In my proposed system, there would be no regularly scheduled inter-league play and no divisions. The fourteen American League teams would play a balanced schedule for 130 games, until August 31st. That means each team gets five games at home, five games away, against every other team in the league. If they have to schedule doubleheaders to make it work, so be it. But by the end of August, all teams would complete their 130 games.
After that, beginning September first, "Super September" would begin. The top six teams out of the fourteen, would only play each other. They would not play "bottom dwellers", they would not play "spoiler" teams, they would not have the benefit of an "easy schedule in September" to determine who goes to the World Series. Each of the six "Top teams" qualifying to play for the World Series berth would play three games at home, three games away, against the other five teams, for the entire month of September. Thirty games. On September 30th, the team with the most wins in the month of September would play in the World Series, which would begin October 3rd, and resemble the World Series schedule of the 1940s, 50s, and 60s.
What about the eight "also ran" teams?? Well, beginning September 1, they would also only play within their group of "also rans", thirty games.

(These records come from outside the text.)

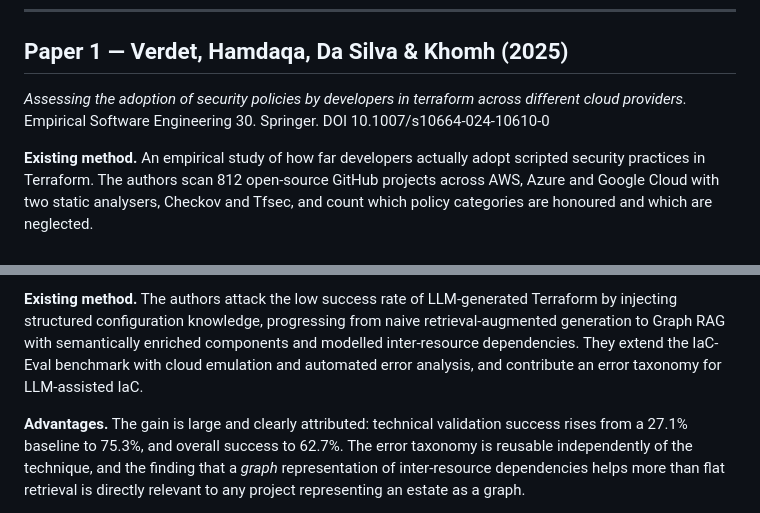
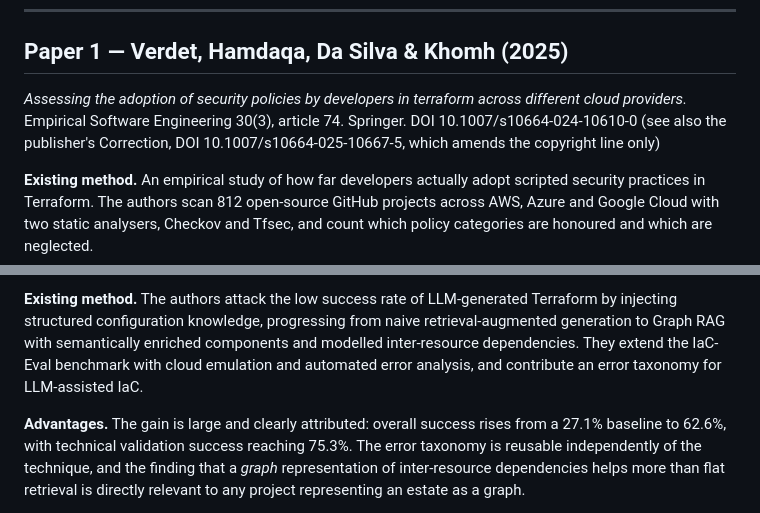
Before and after one commit to uditdaftary/KGCR_Cloud_Project_2026, a Markdown page: docs/Research_Gap_Udit.md, 2 parts joined by grey strips. Drawn GitHub-style.

Commit message:
fix(docs): correct reported figures and citation form in Udit's gap analysis
Paper 3 (Nekrasov et al.) misreported the results: 27.1% is the baseline
*overall* success rate, not a technical-validation baseline, and overall
success after knowledge injection is 62.6%, not 62.7%. Verified against
the paper's own abstract.

Paper 1 (Verdet et al.) has no page range - it is article 74 in issue 3.
Cited accordingly, and the publisher Correction is noted; that Correction
amends the copyright line only and changes none of the findings cited.

```diff
--- a/docs/Research_Gap_Udit.md
+++ b/docs/Research_Gap_Udit.md
@@ -11,7 +11,9 @@ is copied from a paper's own future-work section.
 ## Paper 1 — Verdet, Hamdaqa, Da Silva & Khomh (2025)
 
 *Assessing the adoption of security policies by developers in terraform across different cloud
-providers.* Empirical Software Engineering 30. Springer. DOI 10.1007/s10664-024-10610-0
+providers.* Empirical Software Engineering 30(3), article 74. Springer.
+DOI 10.1007/s10664-024-10610-0 (see also the publisher's Correction, DOI 10.1007/s10664-025-10667-5,
+which amends the copyright line only)
 
 **Existing method.** An empirical study of how far developers actually adopt scripted security
 practices in Terraform. The authors scan 812 open-source GitHub projects across AWS, Azure and
@@ -86,8 +88,8 @@ RAG with semantically enriched components and modelled inter-resource dependenci
 IaC-Eval benchmark with cloud emulation and automated error analysis, and contribute an error
 taxonomy for LLM-assisted IaC.
 
-**Advantages.** The gain is large and clearly attributed: technical validation success rises from a
-27.1% baseline to 75.3%, and overall success to 62.7%. The error taxonomy is reusable independently
+**Advantages.** The gain is large and clearly attributed: overall success rises from a 27.1%
+baseline to 62.6%, with technical validation success reaching 75.3%. The error taxonomy is reusable independently
 of the technique, and the finding that a *graph* representation of inter-resource dependencies helps
 more than flat retrieval is directly relevant to any project representing an estate as a graph.
 
```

But they could have an uneven schedule, play interleague games, expand rosters, play upcoming players without worrying about diluting the team effort against "contenders". Now, teams feel some obligation to play established players if the other team is fighting for a spot in the playoffs, just out of "fairness". This should not be an issue. An unsuccessful team should not be beholden to hold back evaluating their own talent, which may benefit them in the future, simply because they're playing Tampa Bay, and the Yankees and Rays are tied atop the AL East with five games to go. If also-rans played also-rans exclusively for the last month, realistic talent assessment could take place for teams requiring improvement.
Meanwhile, the six top teams would be playing week after week in September, with a "playoff-like" atmosphere surrounding every game. This would propel MLB back to the front page of every newspaper, fan interest would concentrate, attendance for the six teams would exceed best wishes (and, ticket prices could be raised for fifteen games to quasi-playoff rates), and football would take a back seat for September....in my opinion. Right now, NFL football is so dominating over MLB play, that even the premier baseball event, the World Series, cannot be played in the daytime on weekends, because routine, normal, average NFL games get higher ratings. Why is that so? Because the NFL is in mid-season form by end of October, and MLB is down to two teams. MLB needs to avoid October. Period. ML Baseball needs to avoid fabrications like "spoilers", which dilutes interest by the mere transparency that such constructions create. People know you're lying about "spoilers", votes count for non-all-stars, and people generally shun liars, be they individual or institutional.
NBA/NHL-style playoffs, in my humble opinion, have no business in baseball. College baseball uses a round-robin tournament, while college basketball uses the 65-team, one-game loss system. Why? Because different sports require different championship systems. The MLB has shown through the years since 1994 that wild-card teams disproportionately make the World Series versus their season-long indication of strength. There is no need to keep this mis-built system. Does anyone talk about an NBA fan interfering with a ball going out of bounds, and how that affected the entire season for a team? Yet they still talk about Alou, Bart, and the Chicago Cubs. That alone (and I could write sixteen examples) is the reason that MLB should abandon NBA/NHL-style playoffs, for a more intense and fair system.
Reggie Jackson will forever be "Mr. October". Let's avoid an MLB "Mr November".